Effects of dopaminergic and noradrenergic mechanisms on the neuronal activity of the isolated pineal organ of the trout, Oncorhynchus mykiss.

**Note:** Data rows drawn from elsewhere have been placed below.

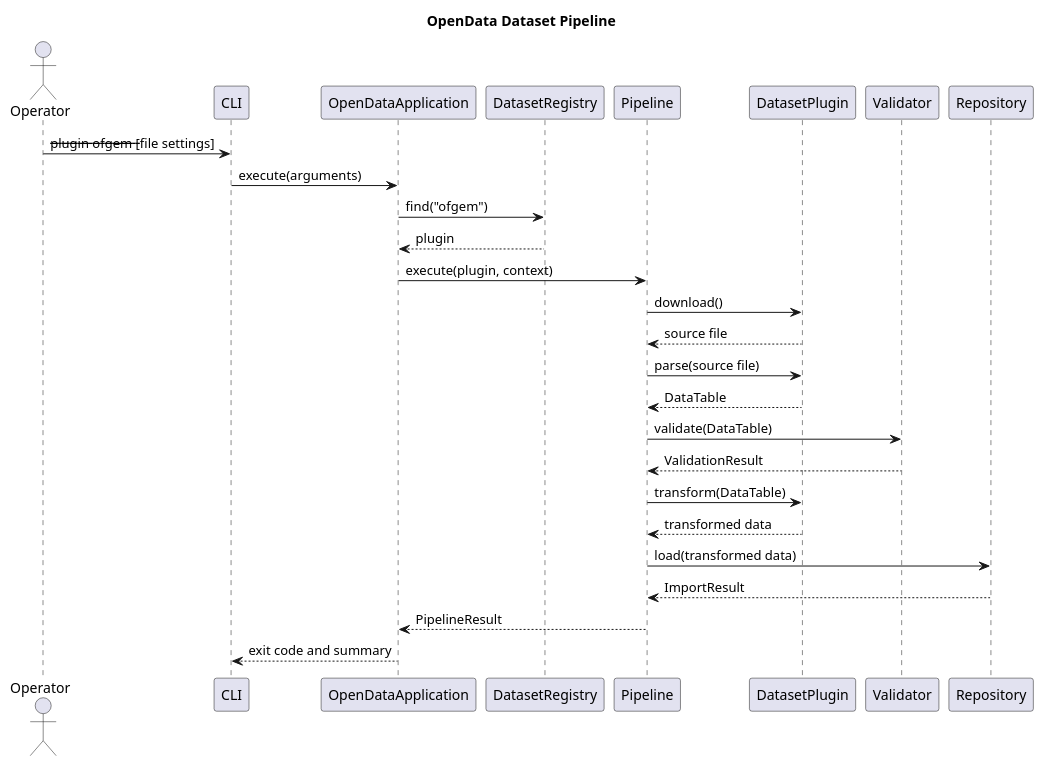
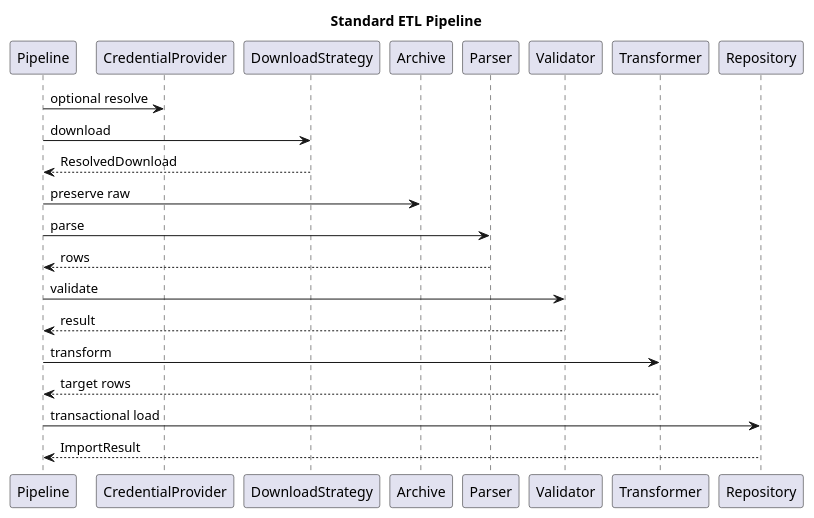
Before and after one commit to TerryCurranZellis/OpenData: the diagram in docs/diagrams/source/pipeline-sequence.puml, drawn with PlantUML. The commit also changed 21 other files, not shown here.

```diff
--- a/docs/diagrams/source/pipeline-sequence.puml
+++ b/docs/diagrams/source/pipeline-sequence.puml
@@ -1,33 +1,23 @@
 @startuml
-skinparam shadowing false
-skinparam defaultFontName Arial
-
-title OpenData Dataset Pipeline
-
-actor Operator
-participant CLI
-participant OpenDataApplication
-participant DatasetRegistry
+title Standard ETL Pipeline
 participant Pipeline
-participant DatasetPlugin
+participant CredentialProvider
+participant DownloadStrategy
+participant Archive
+participant Parser
 participant Validator
+participant Transformer
 participant Repository
-
-Operator -> CLI: --plugin ofgem [--file settings]
-CLI -> OpenDataApplication: execute(arguments)
-OpenDataApplication -> DatasetRegistry: find("ofgem")
-DatasetRegistry --> OpenDataApplication: plugin
-OpenDataApplication -> Pipeline: execute(plugin, context)
-Pipeline -> DatasetPlugin: download()
-DatasetPlugin --> Pipeline: source file
-Pipeline -> DatasetPlugin: parse(source file)
-DatasetPlugin --> Pipeline: DataTable
-Pipeline -> Validator: validate(DataTable)
-Validator --> Pipeline: ValidationResult
-Pipeline -> DatasetPlugin: transform(DataTable)
-DatasetPlugin --> Pipeline: transformed data
-Pipeline -> Repository: load(transformed data)
-Repository --> Pipeline: ImportResult
-Pipeline --> OpenDataApplication: PipelineResult
-OpenDataApplication --> CLI: exit code and summary
+Pipeline -> CredentialProvider : optional resolve
+Pipeline -> DownloadStrategy : download
+DownloadStrategy --> Pipeline : ResolvedDownload
+Pipeline -> Archive : preserve raw
+Pipeline -> Parser : parse
+Parser --> Pipeline : rows
+Pipeline -> Validator : validate
+Validator --> Pipeline : result
+Pipeline -> Transformer : transform
+Transformer --> Pipeline : target rows
+Pipeline -> Repository : transactional load
+Repository --> Pipeline : ImportResult
 @enduml
```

ABSTRACT The effects of exogenous applied catecholamines on the neuronal activity of ganglion cells of the luminance type (achromatic cells) were investigated in the photosensitive pineal organ of the trout, Oncorhynchus mykiss. Extracellular recordings were performed on neurons of the superfused isolated pineal organ. Addition of dopamine to the superfusion medium increased the spontaneous activity of more than 60% of the achromatic neurons (n = 25). The D1-dopamine antagonist SCH-23390 and D2-dopamine antagonist spiperone reversed the dopamine-induced stimulation of ganglion cells and inhibited their maintained activity, which suggests that dopamine acts via both D1- and D2-receptors. Norepinephrine, the beta-adrenergic agonist isoproterenol, and DOPA enhanced the spontaneous activity of most of the ganglion cells, whereas the beta-antagonist propranolol depressed the discharge rate and reversed the action of isoproterenol. This suggests that catecholamines might play a modulatory role in the regulation of the neural activity of pineal luminance neurons.